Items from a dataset

§ §

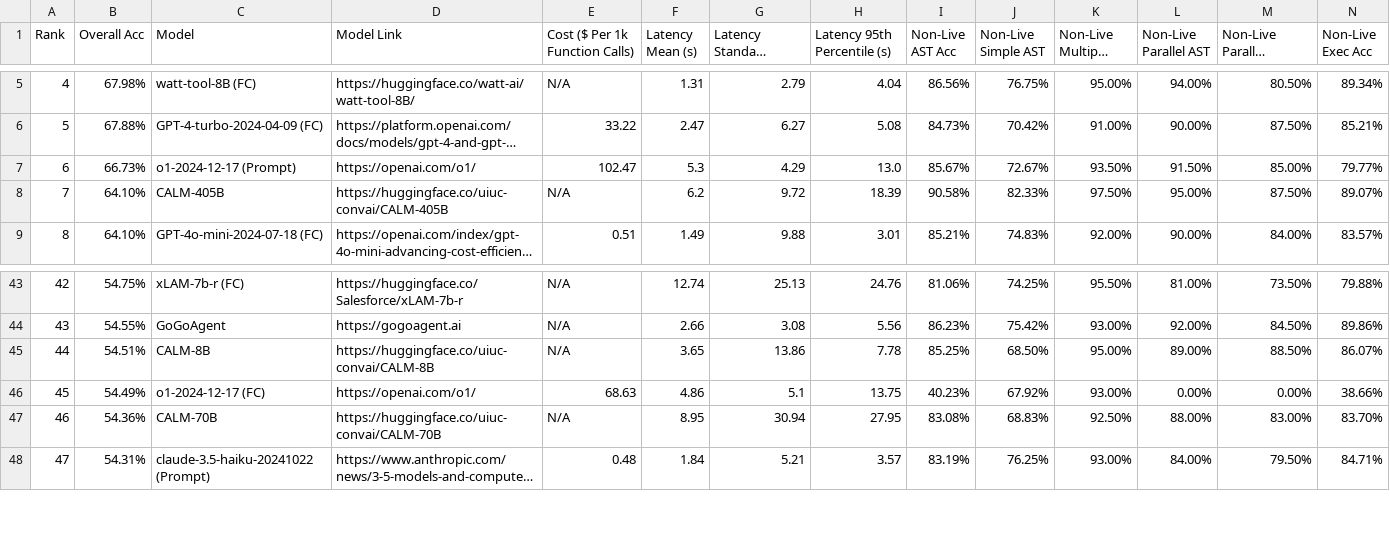
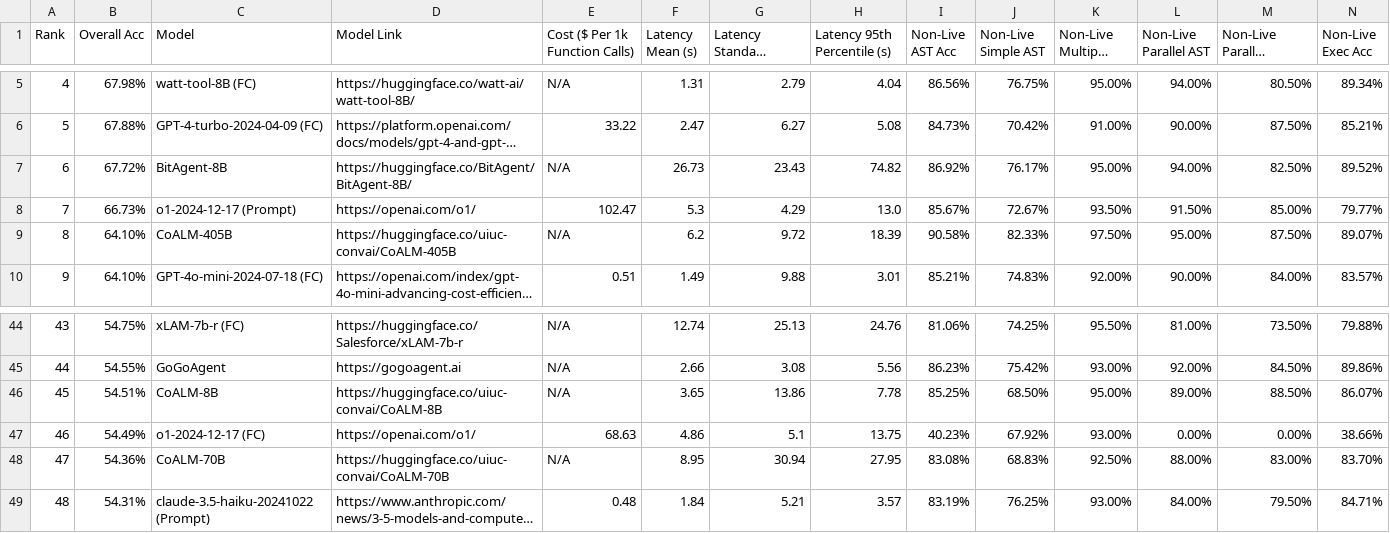
Before and after one commit to ShishirPatil/gorilla, a CSV file: data_overall.csv, drawn as a sheet; only a part is shown, gaps mark what is left out; long unchanged cells end in …; addresses are those after the commit; rows hold the shown columns only; the diff names each change by its address in the sheet, - before the commit and + after, or states it on an @@ line.

Commit message:
update data.csv

```diff
--- a/data_overall.csv
+++ b/data_overall.csv
+row 7: 6 | 67.72% | BitAgent-8B | https://huggingface.co/BitAgent/BitAgent-8B/ | N/A | 26.73 | 23.43 | 74.82 | 86.92% | 76.17% | 95.00% | 94.00% | 82.50% | 89.52%
@@ column A (Rank) renumbered from row 8 down @@
-C9 (Model): CALM-405B
+C9 (Model): CoALM-405B
-D9 (Model Link): https://huggingface.co/uiuc-convai/CALM-405B
+D9 (Model Link): https://huggingface.co/uiuc-convai/CoALM-405B
-C46 (Model): CALM-8B
+C46 (Model): CoALM-8B
-D46 (Model Link): https://huggingface.co/uiuc-convai/CALM-8B
+D46 (Model Link): https://huggingface.co/uiuc-convai/CoALM-8B
-C48 (Model): CALM-70B
+C48 (Model): CoALM-70B
-D48 (Model Link): https://huggingface.co/uiuc-convai/CALM-70B
+D48 (Model Link): https://huggingface.co/uiuc-convai/CoALM-70B
```
Also changed, not shown: data_live.csv, data_multi_turn.csv, 2 other files.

§ §

If a line in the data above holds the string "Model", report that line.

TASK RESPONSE —
-C9 (Model): CALM-405B
+C9 (Model): CoALM-405B
-D9 (Model Link): https://huggingface.co/uiuc-convai/CALM-405B
+D9 (Model Link): https://huggingface.co/uiuc-convai/CoALM-405B
-C46 (Model): CALM-8B
+C46 (Model): CoALM-8B
-D46 (Model Link): https://huggingface.co/uiuc-convai/CALM-8B
+D46 (Model Link): https://huggingface.co/uiuc-convai/CoALM-8B
-C48 (Model): CALM-70B
+C48 (Model): CoALM-70B
-D48 (Model Link): https://huggingface.co/uiuc-convai/CALM-70B
+D48 (Model Link): https://huggingface.co/uiuc-convai/CoALM-70B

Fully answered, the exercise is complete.